Higher producer prices mean consumers will pay more at the tills, whereas lower producer prices likely mean consumers will pay less at the retail level. Photo: AP

JOHANNESBURG – Consumers will heave a brief sigh of relief as the producer price inflation (PPI) for final manufactured goods slid for the fifth consecutive month as it continued on its downward trajectory in September, falling to 4.1 percent year-on-year from 4.5 percent in August, and below the consensus of 4.3 percent.

Higher producer prices mean consumers will pay more at the tills, whereas lower producer prices likely mean consumers will pay less at the retail level.

Statistics South Africa said yesterday that the PPI for intermediate manufactured goods slowed from 1.9 percent in August to 0.5 percent in September. 

The main contributors to the headline PPI annual inflation rate were food products, beverages and tobacco products, which increased by 4 percent year-on-year and contributed 1.3 percentage points to the print.

A slide in meat and meat products inflation from a marginal 0.1 percent year-on-year in August into deflationary territory of -0.2 percent in September, together with a moderation in some of the other major food groupings, including grain mill products and starches, underpinned the lower reading.

Investec economist Lara Hodes said that the consumers were not likely to suffer the brunt of high prices.

“The CPI inflation in South Africa has settled below 4.5 percent year on year this year, and is not expected to exceed the inflation target over the next two years either, reducing the South African Reserve Bank’s need for heightened vigilance over inflation and removing the likelihood of any interest rate hikes,” Hodes said.

“Furthermore, while producers are experiencing accelerating average production costs, the extent to which these costs have been passed on further along the supply chain has been hindered by a lacklustre demand environment.”

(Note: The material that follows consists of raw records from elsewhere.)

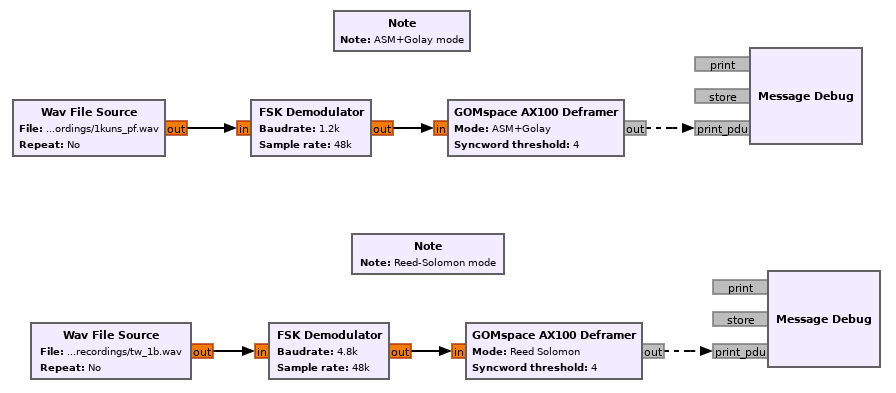
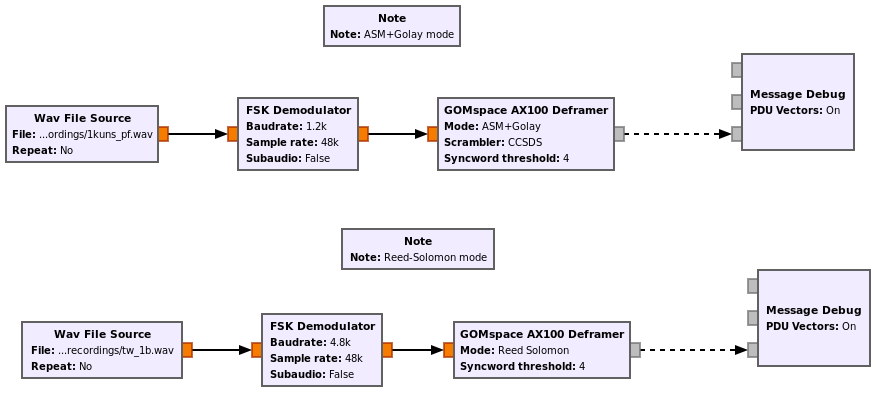
Add ability to disable AX100 ASM+Golay scrambler
This adds an option in the GRC block and the possibility to
use the scrambler field in SatYAML, as it is already done for
the CCSDS deframers

See #234

(cherry picked from commit da5ca55845de2812aa51a007ef3208eccf80328d)

diff --git a/python/components/deframers/ax100_deframer.py b/python/components/deframers/ax100_deframer.py
@@ -24,14 +24,19 @@ class ax100_deframer(gr.hier_block2, options_block):
 
     Args:
         mode: mode to use ('RS' or 'ASM') (string)
+        scrambler: scrambler to use, either 'CCSDS' or 'none' (only for ASM mode) (str)
         syncword_threshold: number of bit errors allowed in syncword (int)
         options: Options from argparse
     """
-    def __init__(self, mode, syncword_threshold = None, options = None):
+    def __init__(self, mode, scrambler = 'CCSDS',
+                     syncword_threshold = None, options = None):
         gr.hier_block2.__init__(self, "ax100_deframer",
             gr.io_signature(1, 1, gr.sizeof_float),
             gr.io_signature(0, 0, 0))
         options_block.__init__(self, options)
+
+        if scrambler not in ['CCSDS', 'none']:
+            raise ValueError(f'invalid scrambler {scrambler}')
         
         self.message_port_register_hier_out('out')
 
@@ -48,7 +53,9 @@ class ax100_deframer(gr.hier_block2, options_block):
                                            sync = _syncword,\
                                            threshold = syncword_threshold)
         self.fec = ax100_decode(self.options.verbose_fec) if mode == 'RS'\
-          else u482c_decode(self.options.verbose_fec, 0, 1, 1)
+          else u482c_decode(self.options.verbose_fec, 0,
+                                1 if scrambler == 'CCSDS' else 0,
+                                1)
 
         self._blocks = [self, self.slicer]
         if mode == 'RS':

diff --git a/docs/source/components.rst b/docs/source/components.rst
@@ -298,9 +298,13 @@ Debug blocks.
 
     Usage of AX100 deframer in a flowgraph
 
-The AX100 deframer only has two options, the *Mode* option indicates the
+In Reed Solomon mode, the AX100 deframer only has two options:
+the *Mode* option indicates the
 mode, as described above, and the *Syncword threshold* option specifies how
 many bit errors are allowed in the detection of the 32 bit syncword.
+In ASM+Golay mode, the AX100 deframer has an additional option:
+*Scrambler*, which can be used to enable or disable the CCSDS synchronous
+scrambler.
 
 .. _GOMspace U482C deframer:
 

diff --git a/docs/source/satyaml.rst b/docs/source/satyaml.rst
@@ -262,6 +262,11 @@ CCSDS protocol. These are:
   optional and defaults to ``CCSDS`` if not specified.
 
 
+The ``AX100 ASM+Golay`` mode also supports the ``scrambler`` field, with the
+possible values ``CCSDS`` and ``none``. The default is ``CCSDS``, but the value
+``none`` can be used in case the scrambler needs to be disabled (which is a
+rarely used feature).
+
 The following example shows how transports are indicated in SatYAML files.
 
 .. code-block:: none

diff --git a/CHANGELOG.md b/CHANGELOG.md
@@ -15,6 +15,7 @@ and this project adheres to [Semantic Versioning](https://semver.org/spec/v2.0.0
 - Support for SMOG-1
 - Env variable GR_SATELLITES_SUBMIT_TLM to force/disable telemetry submission
 - Support for NanosatC-BR1 and NanosatC-BR2
+- Ability to disable AX100 ASM+Golay scrambler in SatYAML and GRC block
 
 ## Changed
 - In gr_satellites, do not disable non-telemetry datasinks in --hexdump mode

Metals, machinery, equipment and computing equipment also increased by 4.5 percent year-on-year.

The headline result was supported by additional pricing relief from the coke, petroleum, chemical, rubber and plastic products category as well as a further moderation in food price inflation.

Inflation within the coke, petroleum, chemical, rubber and plastic products segment, which occupies the second largest weighting in the PPI basket at 20.2 percent, slid to 2.8 percent year-on-year in September, from 3.3 percent in August.

However, high statistical base effects stemming from the increases in the petrol price through most of 2018 is expected to suppress the year-on-year growth in the fuel component through much of the second half of this year. 

Marique Kruger, an economist at the Steel and Engineering Industries Federation of Southern Africa, said the slowdown in the PPI for intermediate manufactured goods was not good news for  beleaguered businesses in the metals and engineering cluster of industries, especially when viewed against the backdrop of increased volatility in imported input prices as a result of a generally weak exchange rate. 

Kruger said that the situation was exacerbated by increasing energy and fuel prices and a volatile exchange rate, which all add to the individual cost curves of businesses.

“The disappointing slowdown in the PPI for intermediate manufactured goods prevents  businesses from leveraging on the improvements in trading opportunities,” Kruger said.

“Business conditions have generally been tough, and manufacturers are finding it increasingly difficult to move stock out of the warehouses amid low levels of domestic demand and higher intermediate input costs.”

BUSINESS REPORT